Bionic technology is changing people's lives, it is about removing physical barriers faced by disabled people while raising profound questions of what it is to be a human.
There is a recurring theme in engineering of trying to match or copy nature. It's hardly surprising, the world and its biological systems have had millions of years to evolve solutions to various problems posed by the environment. One of the biggest challenges comes in healthcare, where engineers literally have to match nature. Engineering some device that will have to fulfil the same function as a natural part of the body or coordinate with natural processes is about as difficult as it gets. And replacing missing or lost limbs provides some of the most striking examples of the progress we have made.
It is known as the 'application of biological methods and systems found in nature' to the study and design of engineering systems in modern technology – and bionics are changing lives across the world.
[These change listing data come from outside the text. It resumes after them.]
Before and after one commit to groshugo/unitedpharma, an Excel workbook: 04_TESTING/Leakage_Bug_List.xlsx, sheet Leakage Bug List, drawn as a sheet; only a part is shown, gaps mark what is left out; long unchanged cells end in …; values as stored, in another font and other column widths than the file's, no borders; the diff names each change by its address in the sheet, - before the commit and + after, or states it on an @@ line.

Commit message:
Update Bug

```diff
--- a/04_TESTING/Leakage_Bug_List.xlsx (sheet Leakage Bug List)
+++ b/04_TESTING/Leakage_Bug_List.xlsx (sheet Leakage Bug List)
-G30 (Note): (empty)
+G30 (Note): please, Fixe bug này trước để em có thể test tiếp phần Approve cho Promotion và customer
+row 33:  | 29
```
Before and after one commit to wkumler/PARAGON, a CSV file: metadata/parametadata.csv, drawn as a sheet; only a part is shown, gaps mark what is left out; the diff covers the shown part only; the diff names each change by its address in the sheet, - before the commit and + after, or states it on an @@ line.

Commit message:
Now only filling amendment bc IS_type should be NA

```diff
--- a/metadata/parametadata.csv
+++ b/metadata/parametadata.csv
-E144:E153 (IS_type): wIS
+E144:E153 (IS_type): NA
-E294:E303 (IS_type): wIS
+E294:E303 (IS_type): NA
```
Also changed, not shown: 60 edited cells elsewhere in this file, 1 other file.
By removing the physical barriers faced by disabled people, these technological advances are making us the first species to influence its own evolution.
The most advanced prostheses available today do have some degree of mental control, but no sensory feedback. Control is achieved thanks to a phenomenon called myoelectricity. The remaining muscles of the stump still respond when the user "moves" the missing limb, resulting in electrical signals on the skin that can be detected by sensors installed into the socket. Although these signals may not correspond exactly to the movements the missing limb would have made, the user can learn how to make the prosthetic move in the desired fashion.
Published by The Guardian, Beyond Bionics: how the future of prosthetics is defining humanity takes a look at the development of bionics. From DIY prosthetics realised through 3D printing technology to customised AI-driven limbs, the video raises profound questions on what it is to be human.